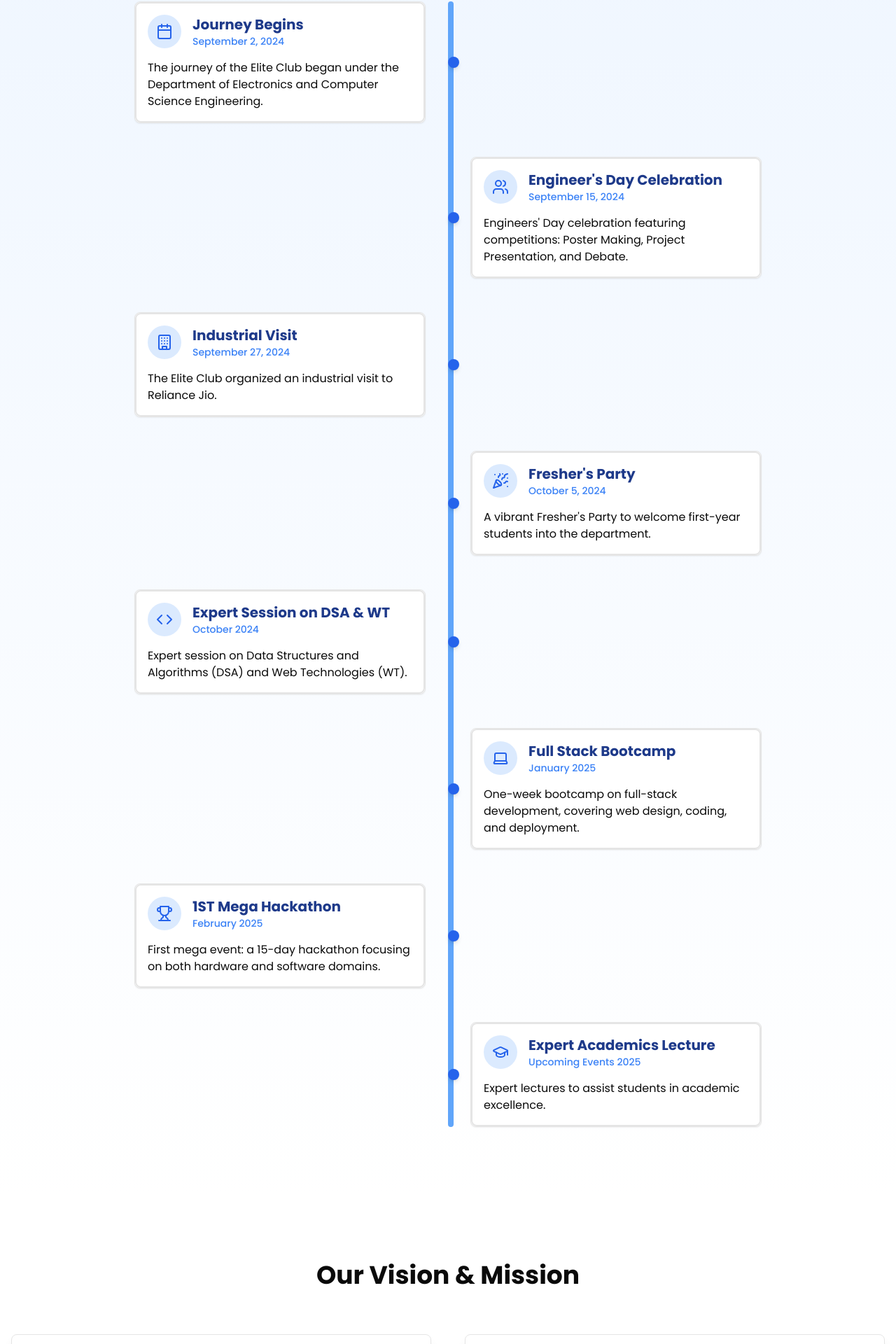
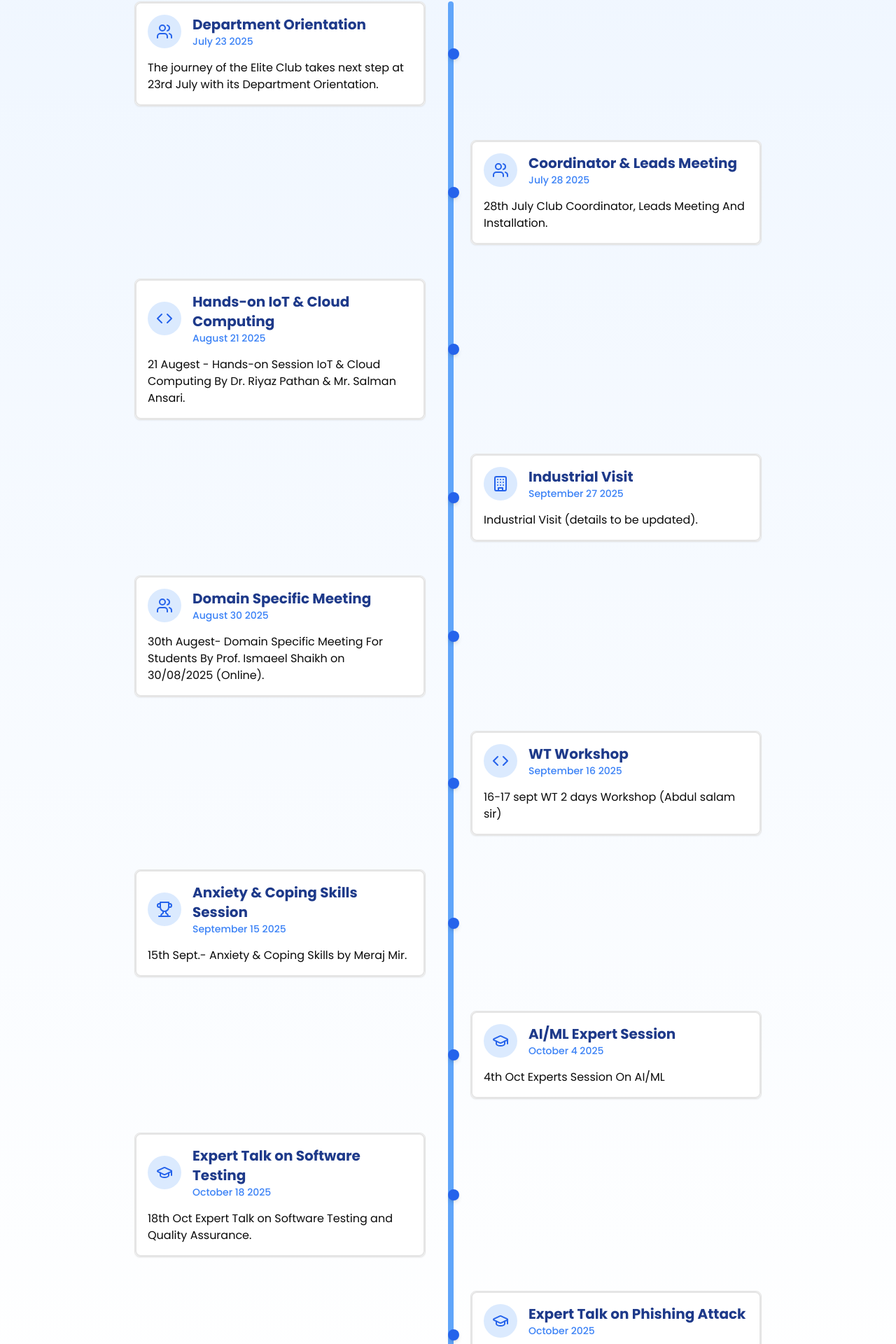
Before and after one commit to arkalsekar/elite-club-new, a Next.js app: page / in a window 1280 px wide. Shown: the part 830-2750 px from the top of the page at 70% size. Built offline with nearby package versions, Linux system fonts and the light colour scheme; no server answers.

Commit message:
update the roadmap

```diff
--- a/app/RoadMap/25-26.jsx
+++ b/app/RoadMap/25-26.jsx
@@ -2,50 +2,62 @@
     {
       icon: Calendar,
       title: "Journey Begins",
-      date: "September 2, 2024",
-      description: "The journey of the Elite Club began under the Department of Electronics and Computer Science Engineering.",
+      date: "July 23, 2025",
+      description: "The journey of the Elite Club takes next step at 23rd July with its Department Orientation.",
       completed: true
     },
     {
       icon: Users,
       title: "Engineer's Day Celebration",
-      date: "September 15, 2024",
-      description: "Engineers' Day celebration featuring competitions: Poster Making, Project Presentation, and Debate."
+      date: "July 25, 2024",
+      description: "28th July Club Coordinator, Leads Meeting And Installation."
     },
     {
       icon: Building,
       title: "Industrial Visit",
-      date: "September 27, 2024",
-      description: "The Elite Club organized an industrial visit to Reliance Jio."
+      date: "September 27, 2025",
+      description: "21 Augest - Hands-on Session IoT & Cloud Computing By Dr. Riyaz Pathan & Mr. Salman Ansari."
     },
     {
       icon: PartyPopper,
       title: "Fresher's Party",
       date: "October 5, 2024",
-      description: "A vibrant Fresher's Party to welcome first-year students into the department."
+      description: "29th Augest- Domain Specific Meeting For Students By Prof. Ismaeel Shaikh on 30/08/2025 (Online)."
     },
     {
       icon: Code,
       title: "Expert Session on DSA & WT",
       date: "October 2024",
-      description: "Expert session on Data Structures and Algorithms (DSA) and Web Technologies (WT)."
+      description: "16-17 sept WT 2 days Workshop (Abdul salam sir)"
     },
     {
       icon: Laptop,
       title: "Full Stack Bootcamp",
       date: "January 2025",
-      description: "One-week bootcamp on full-stack development, covering web design, coding, and deployment."
+      description: "Hands-on Cyber Security (Networking)."
     },
     {
       icon: Trophy,
       title: "1ST Mega Hackathon",
       date: "February 2025",
-      description: "First mega event: a 15-day hackathon focusing on both hardware and software domains."
+      description: "15th Sept.- Anxiety & Coping Skills by Meraj Mir."
     },
     {
       icon: GraduationCap,
       title: "Expert Academics Lecture",
       date: "Upcoming Events 2025",
-      description: "Expert lectures to assist students in academic excellence."
+      description: "18th Oct Expert Talk on Software Testing and Quality Assurance."
+    },
+    {
+      icon: GraduationCap,
+      title: "Expert Academics Lecture",
+      date: "Upcoming Events 2025",
+      description: "Expert talk on Phishing attack by Mahekh"
+    },
+    {
+      icon: GraduationCap,
+      title: "Expert Academics Lecture",
+      date: "Upcoming Events 2025",
+      description: "4th Oct Experts Session On AI/ML"
     }
   ]
--- a/components/professional-roadmap.tsx
+++ b/components/professional-roadmap.tsx
@@ -7,55 +7,77 @@ import { Calendar, Users, Building, PartyPopper, Code, Laptop, Trophy, Graduatio
 export function ProfessionalRoadmap() {
   const roadmapItems = [
     {
-      icon: Calendar,
-      title: "Journey Begins",
-      date: "September 2, 2024",
-      description: "The journey of the Elite Club began under the Department of Electronics and Computer Science Engineering.",
+      icon: Users,
+      title: "Department Orientation",
+      date: "July 23 2025",
+      description: "The journey of the Elite Club takes next step at 23rd July with its Department Orientation.",
       completed: true
     },
     {
       icon: Users,
-      title: "Engineer's Day Celebration",
-      date: "September 15, 2024",
-      description: "Engineers' Day celebration featuring competitions: Poster Making, Project Presentation, and Debate."
+      title: "Coordinator & Leads Meeting",
+      date: "July 28 2025",
+      description: "28th July Club Coordinator, Leads Meeting And Installation.",
+      completed: true
+    },
+    {
+      icon: Code,
+      title: "Hands-on IoT & Cloud Computing",
+      date: "August 21 2025",
+      description: "21 Augest - Hands-on Session IoT & Cloud Computing By Dr. Riyaz Pathan & Mr. Salman Ansari.",
+      completed: true
     },
     {
       icon: Building,
       title: "Industrial Visit",
-      date: "September 27, 2024",
-      description: "The Elite Club organized an industrial visit to Reliance Jio."
+      date: "September 27 2025",
+      description: "Industrial Visit (details to be updated).",
+      completed: false
     },
     {
-      icon: PartyPopper,
-      title: "Fresher's Party",
-      date: "October 5, 2024",
-      description: "A vibrant Fresher's Party to welcome first-year students into the department."
+      icon: Users,
+      title: "Domain Specific Meeting",
+      date: "August 30 2025",
+      description: "30th Augest- Domain Specific Meeting For Students By Prof. Ismaeel Shaikh on 30/08/2025 (Online).",
+      completed: true
     },
     {
       icon: Code,
-      title: "Expert Session on DSA & WT",
-      date: "October 2024",
-      description: "Expert session on Data Structures and Algorithms (DSA) and Web Technologies (WT)."
-    },
-    {
-      icon: Laptop,
-      title: "Full Stack Bootcamp",
-      date: "January 2025",
-      description: "One-week bootcamp on full-stack development, covering web design, coding, and deployment."
+      title: "WT Workshop",
+      date: "September 16 2025",
+      description: "16-17 sept WT 2 days Workshop (Abdul salam sir)",
+      completed: true
     },
     {
       icon: Trophy,
-      title: "1ST Mega Hackathon",
-      date: "February 2025",
-      description: "First mega event: a 15-day hackathon focusing on both hardware and software domains."
+      title: "Anxiety & Coping Skills Session",
+      date: "September 15 2025",
+      description: "15th Sept.- Anxiety & Coping Skills by Meraj Mir.",
+      completed: true
     },
     {
       icon: GraduationCap,
-      title: "Expert Academics Lecture",
-      date: "Upcoming Events 2025",
-      description: "Expert lectures to assist students in academic excellence."
+      title: "AI/ML Expert Session",
+      date: "October 4 2025",
+      description: "4th Oct Experts Session On AI/ML",
+      completed: false
+    },
+    {
+      icon: GraduationCap,
+      title: "Expert Talk on Software Testing",
+      date: "October 18 2025",
+      description: "18th Oct Expert Talk on Software Testing and Quality Assurance.",
+      completed: false
+    },
+    {
+      icon: GraduationCap,
+      title: "Expert Talk on Phishing Attack",
+      date: "October 2025",
+      description: "Expert talk on Phishing attack by Mahekh",
+      completed: false
     }
   ]
+
 
   return (
     <div className="min-h-screen bg-gradient-to-b from-[#EFF6FF] to-[#FFFFFF] py-12 px-4 sm:px-6 lg:px-8">
```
────────────────
### Action item
The records above are to be repeated exactly, with every picture removed from the copy.

### Answer to the problem
Before and after one commit to arkalsekar/elite-club-new, a Next.js app: page / in a window 1280 px wide. Shown: the part 830-2750 px from the top of the page at 70% size. Built offline with nearby package versions, Linux system fonts and the light colour scheme; no server answers.

Commit message:
update the roadmap

```diff
--- a/app/RoadMap/25-26.jsx
+++ b/app/RoadMap/25-26.jsx
@@ -2,50 +2,62 @@
     {
       icon: Calendar,
       title: "Journey Begins",
-      date: "September 2, 2024",
-      description: "The journey of the Elite Club began under the Department of Electronics and Computer Science Engineering.",
+      date: "July 23, 2025",
+      description: "The journey of the Elite Club takes next step at 23rd July with its Department Orientation.",
       completed: true
     },
     {
       icon: Users,
       title: "Engineer's Day Celebration",
-      date: "September 15, 2024",
-      description: "Engineers' Day celebration featuring competitions: Poster Making, Project Presentation, and Debate."
+      date: "July 25, 2024",
+      description: "28th July Club Coordinator, Leads Meeting And Installation."
     },
     {
       icon: Building,
       title: "Industrial Visit",
-      date: "September 27, 2024",
-      description: "The Elite Club organized an industrial visit to Reliance Jio."
+      date: "September 27, 2025",
+      description: "21 Augest - Hands-on Session IoT & Cloud Computing By Dr. Riyaz Pathan & Mr. Salman Ansari."
     },
     {
       icon: PartyPopper,
       title: "Fresher's Party",
       date: "October 5, 2024",
-      description: "A vibrant Fresher's Party to welcome first-year students into the department."
+      description: "29th Augest- Domain Specific Meeting For Students By Prof. Ismaeel Shaikh on 30/08/2025 (Online)."
     },
     {
       icon: Code,
       title: "Expert Session on DSA & WT",
       date: "October 2024",
-      description: "Expert session on Data Structures and Algorithms (DSA) and Web Technologies (WT)."
+      description: "16-17 sept WT 2 days Workshop (Abdul salam sir)"
     },
     {
       icon: Laptop,
       title: "Full Stack Bootcamp",
       date: "January 2025",
-      description: "One-week bootcamp on full-stack development, covering web design, coding, and deployment."
+      description: "Hands-on Cyber Security (Networking)."
     },
     {
       icon: Trophy,
       title: "1ST Mega Hackathon",
       date: "February 2025",
-      description: "First mega event: a 15-day hackathon focusing on both hardware and software domains."
+      description: "15th Sept.- Anxiety & Coping Skills by Meraj Mir."
     },
     {
       icon: GraduationCap,
       title: "Expert Academics Lecture",
       date: "Upcoming Events 2025",
-      description: "Expert lectures to assist students in academic excellence."
+      description: "18th Oct Expert Talk on Software Testing and Quality Assurance."
+    },
+    {
+      icon: GraduationCap,
+      title: "Expert Academics Lecture",
+      date: "Upcoming Events 2025",
+      description: "Expert talk on Phishing attack by Mahekh"
+    },
+    {
+      icon: GraduationCap,
+      title: "Expert Academics Lecture",
+      date: "Upcoming Events 2025",
+      description: "4th Oct Experts Session On AI/ML"
     }
   ]
--- a/components/professional-roadmap.tsx
+++ b/components/professional-roadmap.tsx
@@ -7,55 +7,77 @@ import { Calendar, Users, Building, PartyPopper, Code, Laptop, Trophy, Graduatio
 export function ProfessionalRoadmap() {
   const roadmapItems = [
     {
-      icon: Calendar,
-      title: "Journey Begins",
-      date: "September 2, 2024",
-      description: "The journey of the Elite Club began under the Department of Electronics and Computer Science Engineering.",
+      icon: Users,
+      title: "Department Orientation",
+      date: "July 23 2025",
+      description: "The journey of the Elite Club takes next step at 23rd July with its Department Orientation.",
       completed: true
     },
     {
       icon: Users,
-      title: "Engineer's Day Celebration",
-      date: "September 15, 2024",
-      description: "Engineers' Day celebration featuring competitions: Poster Making, Project Presentation, and Debate."
+      title: "Coordinator & Leads Meeting",
+      date: "July 28 2025",
+      description: "28th July Club Coordinator, Leads Meeting And Installation.",
+      completed: true
+    },
+    {
+      icon: Code,
+      title: "Hands-on IoT & Cloud Computing",
+      date: "August 21 2025",
+      description: "21 Augest - Hands-on Session IoT & Cloud Computing By Dr. Riyaz Pathan & Mr. Salman Ansari.",
+      completed: true
     },
     {
       icon: Building,
       title: "Industrial Visit",
-      date: "September 27, 2024",
-      description: "The Elite Club organized an industrial visit to Reliance Jio."
+      date: "September 27 2025",
+      description: "Industrial Visit (details to be updated).",
+      completed: false
     },
     {
-      icon: PartyPopper,
-      title: "Fresher's Party",
-      date: "October 5, 2024",
-      description: "A vibrant Fresher's Party to welcome first-year students into the department."
+      icon: Users,
+      title: "Domain Specific Meeting",
+      date: "August 30 2025",
+      description: "30th Augest- Domain Specific Meeting For Students By Prof. Ismaeel Shaikh on 30/08/2025 (Online).",
+      completed: true
     },
     {
       icon: Code,
-      title: "Expert Session on DSA & WT",
-      date: "October 2024",
-      description: "Expert session on Data Structures and Algorithms (DSA) and Web Technologies (WT)."
-    },
-    {
-      icon: Laptop,
-      title: "Full Stack Bootcamp",
-      date: "January 2025",
-      description: "One-week bootcamp on full-stack development, covering web design, coding, and deployment."
+      title: "WT Workshop",
+      date: "September 16 2025",
+      description: "16-17 sept WT 2 days Workshop (Abdul salam sir)",
+      completed: true
     },
     {
       icon: Trophy,
-      title: "1ST Mega Hackathon",
-      date: "February 2025",
-      description: "First mega event: a 15-day hackathon focusing on both hardware and software domains."
+      title: "Anxiety & Coping Skills Session",
+      date: "September 15 2025",
+      description: "15th Sept.- Anxiety & Coping Skills by Meraj Mir.",
+      completed: true
     },
     {
       icon: GraduationCap,
-      title: "Expert Academics Lecture",
-      date: "Upcoming Events 2025",
-      description: "Expert lectures to assist students in academic excellence."
+      title: "AI/ML Expert Session",
+      date: "October 4 2025",
+      description: "4th Oct Experts Session On AI/ML",
+      completed: false
+    },
+    {
+      icon: GraduationCap,
+      title: "Expert Talk on Software Testing",
+      date: "October 18 2025",
+      description: "18th Oct Expert Talk on Software Testing and Quality Assurance.",
+      completed: false
+    },
+    {
+      icon: GraduationCap,
+      title: "Expert Talk on Phishing Attack",
+      date: "October 2025",
+      description: "Expert talk on Phishing attack by Mahekh",
+      completed: false
     }
   ]
+
 
   return (
     <div className="min-h-screen bg-gradient-to-b from-[#EFF6FF] to-[#FFFFFF] py-12 px-4 sm:px-6 lg:px-8">
```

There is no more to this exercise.